Subscribe to PostsSubscribe to Comments

Yemisi says…A mile in my shoes!

For those of you who don’t already know, I love shoes…

Ever since I was a little child they have fascinated me. I love them with or without heels, with bows and buckles and sparkle and shine, and every colour of the rainbow – and even some that aren’t. I love the smell of new leather, the architecture of an unusual pair and the comfort of a well worn, old and trusty pair.

Sometimes a beautiful pair of shoes I want really, really, really! badly won’t fit, and I leave the store sad and dejected. Just like in Life, we may want something really, really, really! badly, and it may look great, but just may not fit where we are right now.

Occasionally, I will refuse to let them go, and buy them a size too small and spend my time mincing around uncomfortably, fitting a hexagonal peg into a round hole. Much like we find ourselves in places we ought not to be because we were hasty and couldn’t wait for the right opportunity to come along.

And other times the ones that are in my size are not quite what I want, but I buy them anyway. Sometimes I come to love them, sometimes I don’t, but I always have something to keep my feet out of the dirt. Just like the things that come to us in life may not be exactly what we envisioned – maybe you thought your husband when he finally arrived would be taller or richer; or the job, after waiting so long would be more prestigious, pay more, or wouldn’t eat up all your time. But hey, sometimes you come to appreciate what you thought you didn’t want. And maybe sometimes you don’t, but at least you are not left with nothing at all…

I have bought some beautiful shoes! Crafted with absolute precision, made from the finest materials, cost an arm, a leg, a kidney and a pancreas, but HURT LIKE CRAZY!!! You step out in them and everyone “ooohs” and “ahhhhs”, (apart from those throwing eye-daggers of envy at you that would kill you within 50 paces if they were real). Music stops playing, and cars screech to a halt when you show up in them, but wearing them for more than ten minutes can leave your “little piggies” screaming for release. (if only toes could talk…)

Similarly, other people’s lives may look beautiful, perfect and pristine, but only if you walk a mile in their shoes would you understand the pain, hardship and misery they truly endure while projecting to the outside world that “Life is good.”

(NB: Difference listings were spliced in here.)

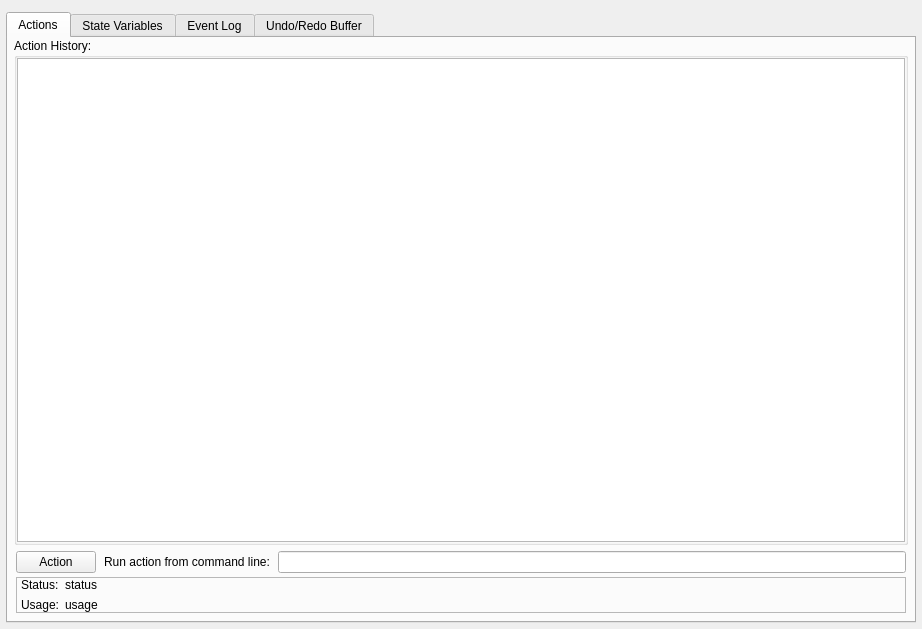
SCIInstitute/Seg3D, file src/Interface/Application/ControllerInterface.ui: the form before one commit.
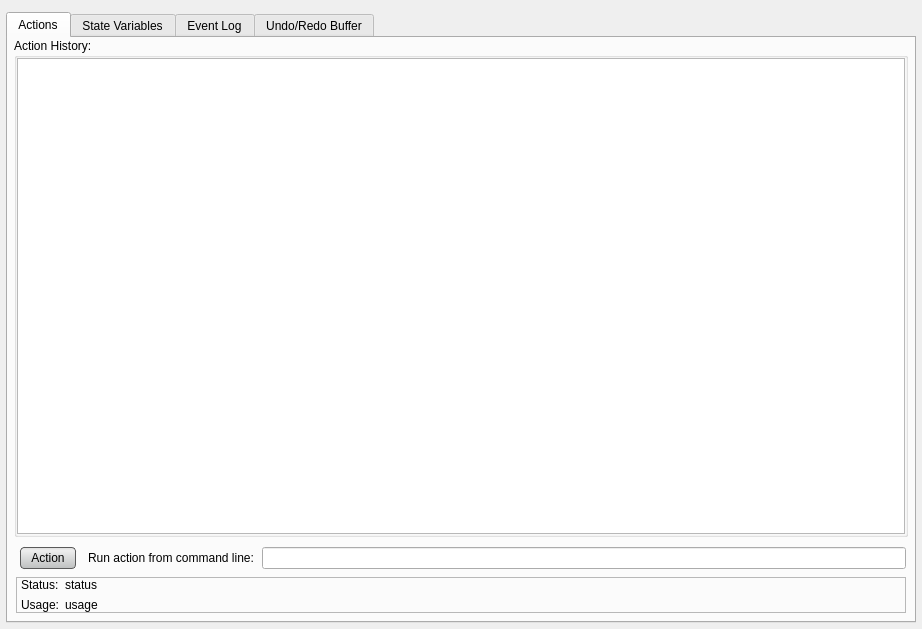
The form after the commit. The open tabs and pages were chosen to show the change.

Commit message: button stylesheet fixes

```diff
--- a/src/Interface/Application/ControllerInterface.ui
+++ b/src/Interface/Application/ControllerInterface.ui
@@ -13,6 +13,30 @@
   <property name="windowTitle">
    <string>Seg3D 2.0 - Controller</string>
   </property>
+  <property name="styleSheet">
+   <string notr="true">QPushButton{
+  background-color: qlineargradient(spread:pad, x1:0.5, y1:0, x2:0.5, y2:0.960227, stop:0 rgba(221, 221, 221, 255), stop:0.155779 rgba(238, 238, 238, 255), stop:1 rgba(192, 194, 194, 255));
+  border-radius: 4px;
+  border: 1px solid rgb(90, 90, 90);
+  margin:4px;
+  padding-left: 10px;
+  padding-right: 10px;
+}
+
+QPushButton:hover{
+  background-color: qlineargradient(spread:pad, x1:0.5, y1:0, x2:0.5, y2:1, stop:0 rgba(195, 195, 195, 255), stop:0.253769 rgba(206, 206, 206, 255), stop:1 rgba(185, 185, 185, 255));
+  border-radius: 4px;
+  border: 1px solid rgb(90, 90, 90);
+  margin:4px;
+}
+
+QPushButton:pressed{
+  background-color: qlineargradient(spread:pad, x1:0.5, y1:0, x2:0.5, y2:1, stop:0 rgba(150, 150, 150, 255), stop:0.753769 rgba(206, 206, 206, 255), stop:1 rgba(185, 185, 185, 255));
+  border-radius: 4px;
+  border: 1px solid rgb(90, 90, 90);
+  margin:4px;
+}</string>
+  </property>
   <layout class="QVBoxLayout" name="verticalLayout_2">
    <property name="spacing">
     <number>0</number>
@@ -162,6 +186,12 @@
              </property>
              <item>
               <widget class="QPushButton" name="TB_ACTION">
+               <property name="minimumSize">
+                <size>
+                 <width>0</width>
+                 <height>30</height>
+                </size>
+               </property>
                <property name="focusPolicy">
                 <enum>Qt::NoFocus</enum>
                </property>
```
Left out of the diff: 5 changed lines with no effect on the pictures. The commit also changes 7 other files.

Now my shoes have to earn their keep. I love to walk, so they have to be strong and last a long time. Nigerian roads are not known for being uniformly smooth and well paved, so my shoes have to endure sticks, stones, pebbles, rocks, potholes, puddles, roadkill, human, animal and mineral “substances,” et al. Sometimes I lose a heel, sometimes the glue comes unstuck, and sometimes I fall into a puddle and spoil the leather (for people who are well acquainted with my clumsiness, this happens more often than you’d think…), but a trip to the shoe maker to fix the heel, re stick the glue and reinforce the leather can be all it takes for the shoe to have a new lease on life…

We too have to endure the valleys, obstructions, distractions and rainstorms of life. Circumstances and people will test the limits of our endurance every single day. But we must be able to take a beating, and somehow find the strength to keep going and last as long as it takes for things to change…

And as much as I love new shoes, I also love my comfy, well worn, tatty shoes. The ones I’ve had for three hundred years and my face pushes me to wear sometimes because they’re literally falling apart. Stitching has come undone, they’ve changed colour and the soles have become diagonal or the heel caps have come off completely so I sound like a tap dancer every time I walk across the room. And yet, I find it hard to chuck them out, clear out the clutter, to let them go, to consign them to the cemetery of shoes…

Just like in life, there are things; physical, psychological and ideological, as well as people, that no longer “fit” in our lives. Yet we cling to them so tightly, refusing to move forward, refusing to let go, because they are comfortable, instead of cleaning out the junk, and allowing ourselves to attract the right things and the right people….

And you thought they were just shoes….

About Yemisi Sawyerr